Seven Pounds may be the most spiritual picture of the holiday season; this story of redemption is a gift for moviegoers.
Who knew that Will Smith could deliver the year's most unexpected and profoundly moving love story? He plays Ben, a man with a deep, dark secret that leads him help seven complete strangers, each with their own particular set of circumstances. Constructed like a jigsaw puzzle, we slowly get clues to the traumatic events that cause Ben to contact these people and change their lives in ways they never could have anticipated. What he doesn't expect is to fall in love with one of them -- Emily Posa (Rosario Dawson), a cardiac patient whose heart may be weak but is clearly strong enough to make a difference in the way Ben looks at things. It's this relationship that becomes the center of Grant Nieporte's compelling screenplay, but as it continues it's obvious there is more to what Ben is doing, a mystery not revealed until the final moments and one you will not easily forget.
Will Smith is at his best. He may be the world's No. 1 movie star at the moment, but he's continually proving himself to be a brilliant actor as well. Reteaming with director Gabriele Muccino, who led him to a Best Actor Oscar nomination in The Pursuit of Happyness, Smith once again finds his dramatic mojo in the role of a man whose life has been shattered by something so profoundly affecting that he reaches out to strangers in an effort to redeem himself. You will be hard-pressed to find the loveable Will Smith persona anywhere within this character. Dawson also has a career best as the spunky and courageous Emily, a role that could have been sloppily sentimentalized and maudlin. She's a revelation, delivering a flawless and luminous performance. And best among the various recipients of Ben's kindness is Woody Harrelson as a blind man he encounters. Also quite good is Barry Pepper as Ben's childhood friend, who is the only other person "in" on Ben's master plan, helping him to achieve his goal. He rips your heart out when he gets the call from Ben, who says, "It's time."
Gabriele Muccino puts it all out there. He is an unapologetically emotional director and some will probably find fault with his style, but as the Italian filmmaker proved in Pursuit of Happyness he knows exactly what he's doing and where he's taking the story. He's most successful here in building suspense and an air of mystery around Smith's character and then bringing it all home in a whopper of a final act. Clearly, story, acting and gut-level feeling are the three things that drive Muccino, and his distinctive stamp and European approach is evident throughout.
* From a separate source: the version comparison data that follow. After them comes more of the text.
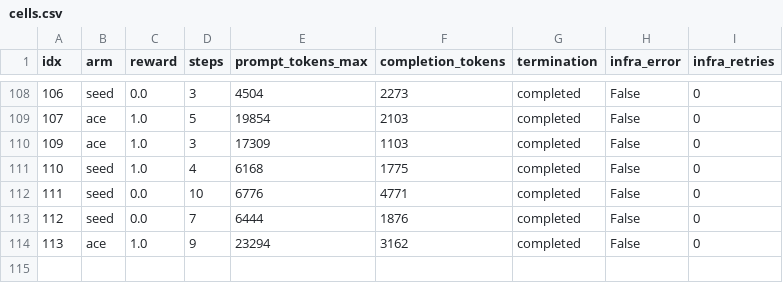
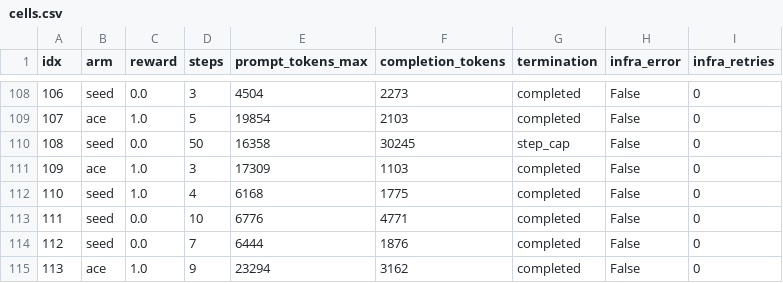
Before and after one commit to erezh16/cap-evolve, a CSV file: docs/EVAL_SMOKE_TEST_ACE_STATE/dev/cells.csv, drawn as a sheet; only a part is shown, gaps mark what is left out; the diff names each change by its address in the sheet, - before the commit and + after, or states it on an @@ line.

```diff
--- a/docs/EVAL_SMOKE_TEST_ACE_STATE/dev/cells.csv
+++ b/docs/EVAL_SMOKE_TEST_ACE_STATE/dev/cells.csv
+row 110: 108 | seed | 0.0 | 50 | 16358 | 30245 | step_cap | False | 0
```
Also changed, not shown: 1 other file.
Most of all, he has given Smith and Dawson a real showcase, finding the meat of a story that's one from the heart and good for the soul.
Hollywood.com rated this film 3 1/2 stars.